When you hear the terms “BDSM,” “Dominatrix,” and “Submissive,” your mind (if you’re honest) usually slams into the gutter with a powerful thud.
The question is, though, have you ever really looked into this lifestyle and what it involves? Or are all your preconceived ideas based on the tales of a certain Christian Grey?
“I flush. My inner goddess is down on bended knee with her hands clasped in supplication, begging me. ‘I like your kinky f*ckery,’ I whisper.” ~ E.L. James, Fifty Shades of Grey
Although the book explored the realms of a dom-sub relationship with all its fantastical movie flair, it didn’t look at the true nature of this unique and not-for-everyone lifestyle.
Being a submissive goes against all that women have been fighting for in so many respects: independence, equality, the right to live as equals, and so on. But there are a certain few who prefer to live a life of servitude. The question is, why? And does being a submissive actually affect the standing of equality? (The answer to the latter question is no.)
Submissiveness has nothing to do with equality. In a relationship in which one person is clearly and consensually in charge, the healthy submissive feels no threat to his or her value or equal standing as a person. Both parties are equal—worthy, individual human beings with needs.
Let’s get down to the business side of things, shall we? Grab a cuppa and read on about what it means for a person to be a sub.
(Maybe after this, you’ll look at your partner and ask the question, is he my dom?)
Knowing you are the submissive can have a strong and seductive mental aspect to it. When you think of serving others, does it put you in a peaceful position? If it feels like the logical thing to do, then it probably is. When people find that they are happy being the submissive, they stop fighting—they’re happy in their role.
You may also have a deep spiritual connection to submission. People often describe their connectedness to their dominant counterparts as similar to being in prayer. They feel a higher power sort of connection when they please them. You may have an overall sense of bliss or complete happiness thinking about or participating in service.
Connecting to the submissive can have an emotional response as well. You may cry uncontrollably or smile so hard and so often that your cheeks hurt. There is a clear sign that you are submissive when you can look upon being of service to someone else and your heart aches with need. Your emotional response is usually the strongest response to the submissive stimulus that you will experience.

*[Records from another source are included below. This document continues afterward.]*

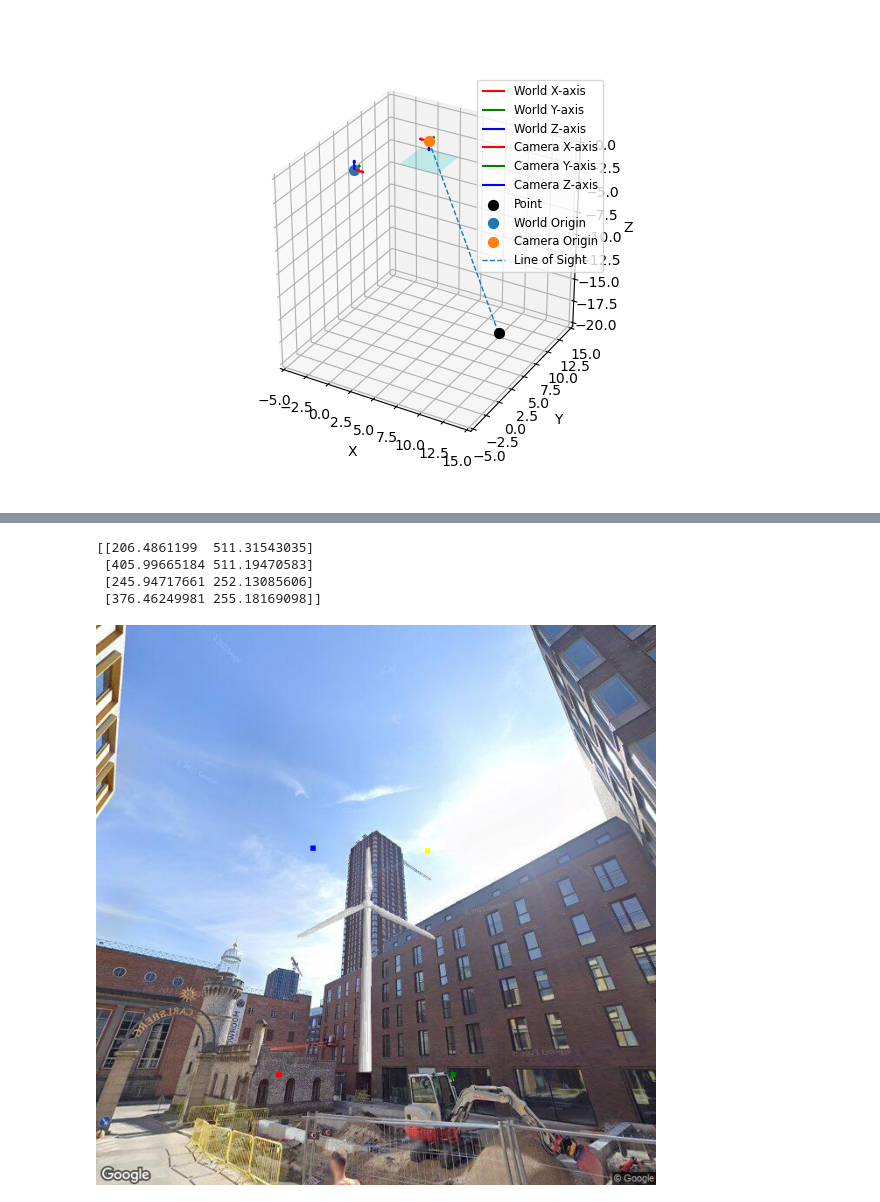
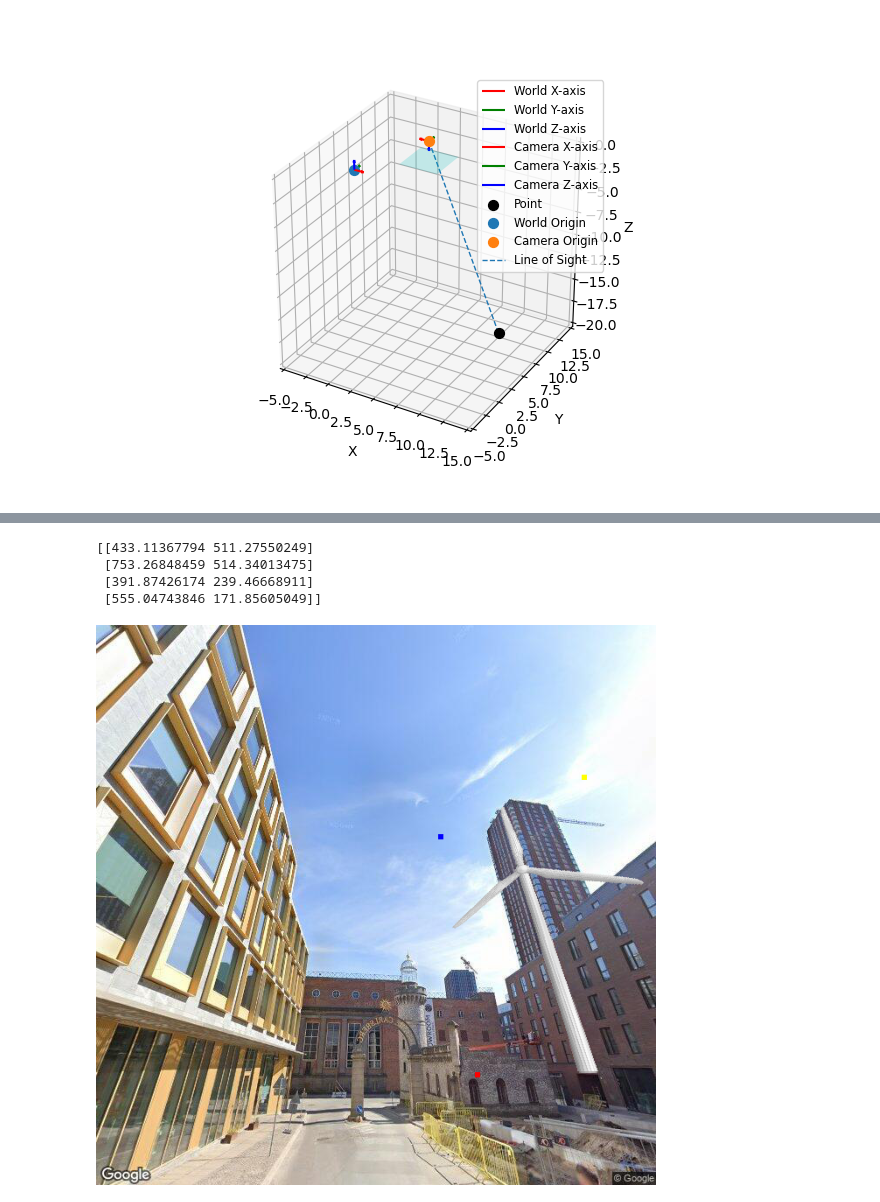
Before and after one commit to FPWRasmussen/DTU-Special-Course, a Jupyter notebook: src/camera_calibration.ipynb, the cells around one changed output, grey strips where cells are left out. Drawn from its saved outputs; the diff is of its cells as text; code cells hidden in the pictures.

```diff
--- a/src/camera_calibration.ipynb
+++ b/src/camera_calibration.ipynb
@@ -198,35 +198,35 @@ plt.show()
 # %%
 camera_coord = [12.5321515, 55.666176]
 turbine_coord = [12.533636688214754, 55.66533363371845]
 
 camera_origin = transform_coordinates(camera_coord[0], camera_coord[1], input_crs_str = "EPSG:4326", output_crs_str = "EPSG:3035")[0,0]
 turbine_origin = transform_coordinates(turbine_coord[0], turbine_coord[1], input_crs_str = "EPSG:4326", output_crs_str = "EPSG:3035")[0,0]
 
 camera_origin = np.append(camera_origin, 2)
 turbine_origin = np.append(turbine_origin, 0)
 
 
-height = 120
-roll, tilt, yaw = np.array([60, 0, 135]) # tilt should be 0
+height = 130
+roll, tilt, yaw = np.array([60, 0, 100]) # tilt should be 0
 theta = np.array([np.deg2rad(roll), np.deg2rad(tilt), np.deg2rad(yaw)])
 
 f = 10 # focal length
 fov = [90, 90]
 
 with open("../assets/API.txt", 'r') as file:
     api_key = file.read().strip()
 
 pull_street_view_image(api_key, camera_coord[0], camera_coord[1], fov = fov[0], heading = yaw, pitch = roll, width = 800, height = 800)
 
 pic_class = Photo("../temp/site_img.png", fov, theta, camera_coord, camera_origin, f)
 turb_class = Turbine("../temp/obj2png.png", fov, height, turbine_coord, turbine_origin, 0)
 
 res_pic = generate_visual_impact(pic_class, turb_class, debug = True)
 
 display(res_pic)
 # %% [output]
-[[206.4861199  511.31543035]
- [405.99665184 511.19470583]
- [245.94717661 252.13085606]
- [376.46249981 255.18169098]]
+[[433.11367794 511.27550249]
+ [753.26848459 514.34013475]
+ [391.87426174 239.46668911]
+ [555.04743846 171.85605049]]
-[figure, old version]
+[figure, new version]
```
Also changed, not shown: 2 other files.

Lastly, when you are submissive, you will develop a physical response to dominance exerted at or near you. For many, this is sexual excitement, but it could also be a need to physically get up and do something to bring your closer to that dominance. Some may have moments that only feel “perfect” when they are listening to their primal urge to kneel or kiss someone’s hand or do something to serve them.
Feeling all of these things at one time or another usually means you have a submissive mindset. It may not happen all the time, but the moments that do, you should try to feed it. Develop a service you can provide someone else, volunteer in your community, and certainly (if you can) explore a relationship with dominance and submission at its core. You may find the calling you were hearing was one thing or another (or all of the above). Only you can know if submission is the right direction for you.
But what about dominance?
Is it as simple as relating orders to your submissive, or does that come with its own set of fundamental and emotional rules?
Are you, as a dom, supposed the be the “strong man or woman” ordering your sub to do your bidding?
Or are their layers there?
“‘It’s not as simple as you think it is. So you’ll get your kicks by exerting your will over me.’
‘It’s about gaining your trust and your respect, so you’ll let me exert my will over you. I will gain a great deal of pleasure, joy, even in your submission. The more you submit, the greater my joy. It’s a very simple equation.’
‘Okay, and what do I get out of this?’
He shrugs and looks almost apologetic.
‘Me,’ he says simply.” ~ E.L. James, Fifty Shades of Grey
There’s this awful stereotype that dominants are supposed to be the strong, silent type who never get nervous, scared, or anxious. They never feel any emotion other than “confident and in control.”
Meh. I hate this stereotype.
You’re human. Of course, you have emotions! And they don’t have to be hidden from your submissive. In fact, if you’re trying to build trust, get better at communication, and deepen your relationship, they shouldn’t be hidden. So open up. Admit the things that are on your mind. You never know how your submissive may be able to help or simply be supportive.
By opening up, you also allow the trust to blossom. Your sub doesn’t want an emotional zombie only interested in bedroom gymnastics. They require what they consider to be a partner who will look after them but also exceptionally empathetic to their needs. Also, in doing so, they can be open with their subs emotionally when need be. (It’s that word again: communication.)
So can a dom-sub lifestyle make a better relationship?
It’s not much different than any marriage or relationship. There are still chores to do, bills to pay, family obligations, et cetera. Only, in a dom-sub relationship, the rules are a little different. Since only one partner has final authority, there is little or no arguing. And since the sub puts total trust in the dom, the relationship is more intimate than a 50-50, vanilla marriage with all its inherent power struggles.
Both partners get what they want. The dom gets a comfortable lifestyle and the psychological control they crave, while the sub gets the rules and structure they need and the fulfillment of pleasing the dom.
So, to finish, draw your own conclusions (or let your partner do it for you)!